CLOUDS 5, 1975

Important Australian + International Fine Art
29 November 2007

Colin McCahon

(1919 - 1987, New Zealand)
CLOUDS 5, 1975

synthetic polymer paint on paper on board

109.0 x 72.0 cm

signed with initials, dated and inscribed lower centre: CLOUDS/ C.McC. DECEMBER ‘75
numbered lower right: 5.

$300,000 - $400,000
Sold for $360,000 (inc. BP) in Auction 3 - 29 November 2007, Melbourne

Peter McLeavey Gallery, Wellington
Private collection, Wellington
Private collection, Sydney


Colin McCahon: A Question of Faith, Stedelijk Museum, Amsterdam 30 August - 10 November2002, and travelling to City Gallery, Wellington, New Zealand; Auckland Art Gallery Toi o Tamaki, Auckland, New Zealand; National Gallery of Victoria, Melbourne, Australia and Art Gallery of New South Wales, Sydney, Australia during the period December 2002- January 2004.


Bloem, M. and Browne, M., Colin McCahon: A Question of Faith, Stedelijk Museum Amsterdam, The Netherlands & Craig Potton Publishing, New Zealand, 2002, pp. 131 (illus.) & 225
This work is listed in The Colin McCahon Database and Image Library ( asNo. 000961

Catalogue text

Throughout 1975-1976, Colin McCahon maintained a steady output of deeply considered paintings. In several series from this period, McCahon continued his use of the 1-14 numerical motif - acknowledging yet again the numerical symbology of the Stations of the Cross, while at the same time extrapolating events in his everyday life into powerful images of universal relevance.

The dramatic view from the cliff-top near his Muriwai studio inspired McCahon to produce the series of paintings known as Clouds - the first group of these new works on Steinbach paper. Although predominantly black and white, several of the paintings, including the present Clouds 5, are enlivened by touches of sepia.

Conceived of as viewed from a point on the cliffs high above Maori Bay, looking westward across the Tasman Sea towards from whence comes the prevailing weather, the approaching clouds pass above the viewer as stages and events in an individual's life. In each painting the cloud forms float in an ambiguous space, depicted frontally and with no real sense of perspective nor any indications of landscape which might provide a reference point for the viewer. Some are heavy, tumultuous, and carrying the threat of dark times, others light and ethereal, dissipating in the sun. The whole motif gives a visual representation of the cycle of life and death.

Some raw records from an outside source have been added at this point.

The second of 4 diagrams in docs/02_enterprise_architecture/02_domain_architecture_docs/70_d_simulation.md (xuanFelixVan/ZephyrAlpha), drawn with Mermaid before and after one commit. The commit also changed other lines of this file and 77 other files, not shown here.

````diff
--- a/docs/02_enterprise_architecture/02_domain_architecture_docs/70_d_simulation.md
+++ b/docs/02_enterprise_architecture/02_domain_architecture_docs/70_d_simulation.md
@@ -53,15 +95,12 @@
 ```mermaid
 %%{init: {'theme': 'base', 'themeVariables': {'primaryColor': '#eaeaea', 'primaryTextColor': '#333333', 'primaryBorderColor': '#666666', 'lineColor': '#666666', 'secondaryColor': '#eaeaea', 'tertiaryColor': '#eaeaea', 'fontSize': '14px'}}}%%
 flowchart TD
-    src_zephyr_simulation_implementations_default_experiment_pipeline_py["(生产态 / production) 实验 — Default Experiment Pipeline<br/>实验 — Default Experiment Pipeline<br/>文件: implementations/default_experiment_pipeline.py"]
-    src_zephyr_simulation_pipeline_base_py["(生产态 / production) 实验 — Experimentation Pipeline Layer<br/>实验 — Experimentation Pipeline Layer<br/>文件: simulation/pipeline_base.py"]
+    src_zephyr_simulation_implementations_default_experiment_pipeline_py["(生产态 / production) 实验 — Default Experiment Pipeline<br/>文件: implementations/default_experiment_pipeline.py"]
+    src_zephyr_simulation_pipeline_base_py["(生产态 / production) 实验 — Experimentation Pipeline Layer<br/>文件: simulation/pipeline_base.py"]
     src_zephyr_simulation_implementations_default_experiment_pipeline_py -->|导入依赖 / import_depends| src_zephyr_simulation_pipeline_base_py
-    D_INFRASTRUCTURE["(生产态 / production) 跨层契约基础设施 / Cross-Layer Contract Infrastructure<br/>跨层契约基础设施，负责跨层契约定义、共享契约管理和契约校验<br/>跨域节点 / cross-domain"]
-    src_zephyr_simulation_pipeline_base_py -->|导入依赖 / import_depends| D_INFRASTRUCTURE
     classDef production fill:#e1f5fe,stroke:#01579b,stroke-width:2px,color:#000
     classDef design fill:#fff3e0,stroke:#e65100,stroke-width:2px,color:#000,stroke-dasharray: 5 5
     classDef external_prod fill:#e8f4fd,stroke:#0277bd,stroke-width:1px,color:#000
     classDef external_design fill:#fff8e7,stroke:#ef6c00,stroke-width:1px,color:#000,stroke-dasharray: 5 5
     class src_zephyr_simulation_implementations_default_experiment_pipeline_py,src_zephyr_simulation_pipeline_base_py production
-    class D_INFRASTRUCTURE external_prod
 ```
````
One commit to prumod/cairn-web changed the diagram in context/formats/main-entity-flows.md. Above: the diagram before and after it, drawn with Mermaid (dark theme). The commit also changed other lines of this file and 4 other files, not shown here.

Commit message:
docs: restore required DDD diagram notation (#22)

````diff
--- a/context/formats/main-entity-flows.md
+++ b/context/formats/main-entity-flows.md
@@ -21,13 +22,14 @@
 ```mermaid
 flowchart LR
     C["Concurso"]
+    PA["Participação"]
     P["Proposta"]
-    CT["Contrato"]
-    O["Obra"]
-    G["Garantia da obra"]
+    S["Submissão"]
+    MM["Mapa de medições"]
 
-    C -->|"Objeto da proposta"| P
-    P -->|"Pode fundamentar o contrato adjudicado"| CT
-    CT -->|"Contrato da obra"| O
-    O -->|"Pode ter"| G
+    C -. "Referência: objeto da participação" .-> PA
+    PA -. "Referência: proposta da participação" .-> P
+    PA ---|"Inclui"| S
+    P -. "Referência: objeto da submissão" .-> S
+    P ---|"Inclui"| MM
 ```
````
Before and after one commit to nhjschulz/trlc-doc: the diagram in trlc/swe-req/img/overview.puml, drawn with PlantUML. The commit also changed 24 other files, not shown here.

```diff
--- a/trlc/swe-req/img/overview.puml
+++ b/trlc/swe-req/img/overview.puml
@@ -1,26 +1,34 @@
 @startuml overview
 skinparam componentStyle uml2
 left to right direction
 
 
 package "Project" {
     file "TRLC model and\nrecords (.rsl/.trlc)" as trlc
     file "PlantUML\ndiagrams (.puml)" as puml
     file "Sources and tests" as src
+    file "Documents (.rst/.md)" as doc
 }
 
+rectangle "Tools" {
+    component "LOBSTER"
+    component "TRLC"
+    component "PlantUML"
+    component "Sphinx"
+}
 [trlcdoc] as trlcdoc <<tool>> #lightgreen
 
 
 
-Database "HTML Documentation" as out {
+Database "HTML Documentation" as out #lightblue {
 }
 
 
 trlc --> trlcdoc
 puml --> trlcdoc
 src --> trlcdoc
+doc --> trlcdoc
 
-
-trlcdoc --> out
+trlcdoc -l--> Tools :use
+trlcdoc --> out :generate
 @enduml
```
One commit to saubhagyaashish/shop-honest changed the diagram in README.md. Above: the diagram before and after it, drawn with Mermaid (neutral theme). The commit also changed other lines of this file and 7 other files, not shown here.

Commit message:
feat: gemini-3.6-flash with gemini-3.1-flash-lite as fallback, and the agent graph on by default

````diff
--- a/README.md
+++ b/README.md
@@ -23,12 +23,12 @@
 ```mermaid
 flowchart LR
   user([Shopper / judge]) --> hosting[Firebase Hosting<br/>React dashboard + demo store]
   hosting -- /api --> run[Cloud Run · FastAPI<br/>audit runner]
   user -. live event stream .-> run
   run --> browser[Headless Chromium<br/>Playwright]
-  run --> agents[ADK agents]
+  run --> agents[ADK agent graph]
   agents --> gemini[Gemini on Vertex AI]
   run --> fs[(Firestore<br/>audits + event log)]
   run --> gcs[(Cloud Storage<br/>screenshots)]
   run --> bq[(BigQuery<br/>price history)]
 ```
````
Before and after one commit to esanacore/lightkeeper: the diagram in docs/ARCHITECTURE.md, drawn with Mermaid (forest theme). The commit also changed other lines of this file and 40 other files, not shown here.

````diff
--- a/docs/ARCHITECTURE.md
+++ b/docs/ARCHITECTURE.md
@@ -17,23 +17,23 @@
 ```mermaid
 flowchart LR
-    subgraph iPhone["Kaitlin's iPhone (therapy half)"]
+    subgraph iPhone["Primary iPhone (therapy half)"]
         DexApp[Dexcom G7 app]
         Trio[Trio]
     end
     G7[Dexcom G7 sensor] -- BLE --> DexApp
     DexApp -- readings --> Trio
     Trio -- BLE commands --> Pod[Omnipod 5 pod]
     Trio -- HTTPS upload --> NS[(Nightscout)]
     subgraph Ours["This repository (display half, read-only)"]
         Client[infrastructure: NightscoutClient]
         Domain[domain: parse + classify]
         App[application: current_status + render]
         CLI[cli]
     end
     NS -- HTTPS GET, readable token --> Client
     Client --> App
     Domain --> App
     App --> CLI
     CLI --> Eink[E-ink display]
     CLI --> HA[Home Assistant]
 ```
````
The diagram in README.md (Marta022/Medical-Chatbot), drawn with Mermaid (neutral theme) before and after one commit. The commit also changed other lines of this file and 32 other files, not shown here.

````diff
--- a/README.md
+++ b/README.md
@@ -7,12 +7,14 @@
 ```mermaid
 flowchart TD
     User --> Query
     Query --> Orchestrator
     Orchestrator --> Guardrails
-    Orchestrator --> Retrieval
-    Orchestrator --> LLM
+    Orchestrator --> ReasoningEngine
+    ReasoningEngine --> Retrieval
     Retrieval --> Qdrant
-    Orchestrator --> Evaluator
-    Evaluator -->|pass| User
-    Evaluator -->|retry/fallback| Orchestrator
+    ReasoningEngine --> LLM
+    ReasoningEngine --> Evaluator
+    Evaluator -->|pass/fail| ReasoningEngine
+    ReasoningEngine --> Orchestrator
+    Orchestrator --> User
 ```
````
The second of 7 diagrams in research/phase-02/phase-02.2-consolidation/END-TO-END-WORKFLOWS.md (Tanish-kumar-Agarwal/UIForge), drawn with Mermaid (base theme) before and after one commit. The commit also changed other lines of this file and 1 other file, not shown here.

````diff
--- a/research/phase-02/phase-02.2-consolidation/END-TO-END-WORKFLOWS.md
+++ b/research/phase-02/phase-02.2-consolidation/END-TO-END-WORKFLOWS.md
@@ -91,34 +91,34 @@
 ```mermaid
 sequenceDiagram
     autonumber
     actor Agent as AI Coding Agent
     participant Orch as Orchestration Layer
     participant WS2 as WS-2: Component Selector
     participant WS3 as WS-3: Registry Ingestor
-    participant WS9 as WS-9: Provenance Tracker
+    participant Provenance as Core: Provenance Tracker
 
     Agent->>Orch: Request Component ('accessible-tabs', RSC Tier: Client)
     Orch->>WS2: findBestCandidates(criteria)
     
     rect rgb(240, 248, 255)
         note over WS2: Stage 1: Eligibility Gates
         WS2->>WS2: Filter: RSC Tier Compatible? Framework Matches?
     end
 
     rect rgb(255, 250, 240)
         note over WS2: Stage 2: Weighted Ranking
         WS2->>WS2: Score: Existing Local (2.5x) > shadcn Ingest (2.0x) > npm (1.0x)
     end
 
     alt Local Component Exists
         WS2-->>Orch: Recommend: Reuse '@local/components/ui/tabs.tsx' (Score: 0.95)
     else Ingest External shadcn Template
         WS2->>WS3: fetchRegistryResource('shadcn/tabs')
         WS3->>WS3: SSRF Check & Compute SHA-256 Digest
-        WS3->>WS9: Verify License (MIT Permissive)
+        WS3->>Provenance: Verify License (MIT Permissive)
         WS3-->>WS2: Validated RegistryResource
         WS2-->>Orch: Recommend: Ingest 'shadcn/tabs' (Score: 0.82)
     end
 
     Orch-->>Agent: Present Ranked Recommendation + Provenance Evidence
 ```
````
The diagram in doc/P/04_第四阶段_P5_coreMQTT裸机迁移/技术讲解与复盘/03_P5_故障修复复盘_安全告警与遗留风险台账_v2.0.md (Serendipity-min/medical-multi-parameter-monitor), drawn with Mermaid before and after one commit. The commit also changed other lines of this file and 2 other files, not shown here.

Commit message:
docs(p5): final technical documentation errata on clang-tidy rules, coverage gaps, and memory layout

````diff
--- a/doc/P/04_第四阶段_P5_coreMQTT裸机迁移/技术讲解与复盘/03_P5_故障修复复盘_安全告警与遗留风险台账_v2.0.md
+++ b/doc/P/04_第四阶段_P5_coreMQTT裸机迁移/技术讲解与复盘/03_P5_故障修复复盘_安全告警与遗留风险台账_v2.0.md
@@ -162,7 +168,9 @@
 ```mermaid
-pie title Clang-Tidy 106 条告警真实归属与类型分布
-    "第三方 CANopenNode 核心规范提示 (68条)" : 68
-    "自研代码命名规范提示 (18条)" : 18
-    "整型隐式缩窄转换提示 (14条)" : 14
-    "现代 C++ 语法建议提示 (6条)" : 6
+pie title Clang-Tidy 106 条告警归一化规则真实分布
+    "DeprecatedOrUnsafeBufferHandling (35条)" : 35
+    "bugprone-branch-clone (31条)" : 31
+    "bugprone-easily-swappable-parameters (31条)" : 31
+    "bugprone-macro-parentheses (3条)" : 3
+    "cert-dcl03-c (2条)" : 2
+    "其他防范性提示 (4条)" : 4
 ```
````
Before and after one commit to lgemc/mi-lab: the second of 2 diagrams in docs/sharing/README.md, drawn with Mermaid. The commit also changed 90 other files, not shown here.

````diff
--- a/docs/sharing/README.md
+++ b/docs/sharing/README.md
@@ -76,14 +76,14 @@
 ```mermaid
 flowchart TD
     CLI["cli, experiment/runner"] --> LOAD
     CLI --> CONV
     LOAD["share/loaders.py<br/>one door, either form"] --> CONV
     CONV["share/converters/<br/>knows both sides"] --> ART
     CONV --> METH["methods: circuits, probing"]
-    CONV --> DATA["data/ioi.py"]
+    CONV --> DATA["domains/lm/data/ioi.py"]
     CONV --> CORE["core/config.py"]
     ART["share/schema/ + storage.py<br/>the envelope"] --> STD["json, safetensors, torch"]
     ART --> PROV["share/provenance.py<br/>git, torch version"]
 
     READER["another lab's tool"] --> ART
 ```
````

Emphasising this idea, in all but two of the Clouds paintings, McCahon has inscribed the numbers of the Stations of the Cross, alternating across the series between Arabic and Roman numerals as he had done in the earlier Teaching Aids images. However unlike in other paintings of the series, where the numerical sequence starts at the top left of the image, continues down the left hand side, across the bottom and back up the right hand side, in a progression that recalls the traditional Way of the Cross path within churches, in Clouds 5 the 1-14 are organised more haphazardly, reflecting the random and unpredictable nature of human existence and experience.

In the two series of Rocks in the Sky paintings which followed Clouds, McCahon developed the predominant motif further. The genesis for this new direction lay in a comment by McCahon's grandson, made upon viewing approaching dark storm clouds while visiting the beach at Muriwai with his grandparents Colin and Anne, and mother Victoria. McCahon was most taken with his grandson's description of the black clouds as 'rocks in the sky', immediately sensing its usefulness as a visual metaphor for the stumbling blocks and impediments that occur in each individual's life. In Clouds 5 the number 8 occupies just such a 'rock'.

Two other paintings from the Clouds series (nos. 1 and 2) are in the collection of the National Gallery of Australia, Canberra and are currently touring in the Colin McCahon: Focus Exhibition, most recently seen at the Queen Victoria Museum and Art Gallery, Launceston and the Dell Gallery, Queensland College of Art, Brisbane.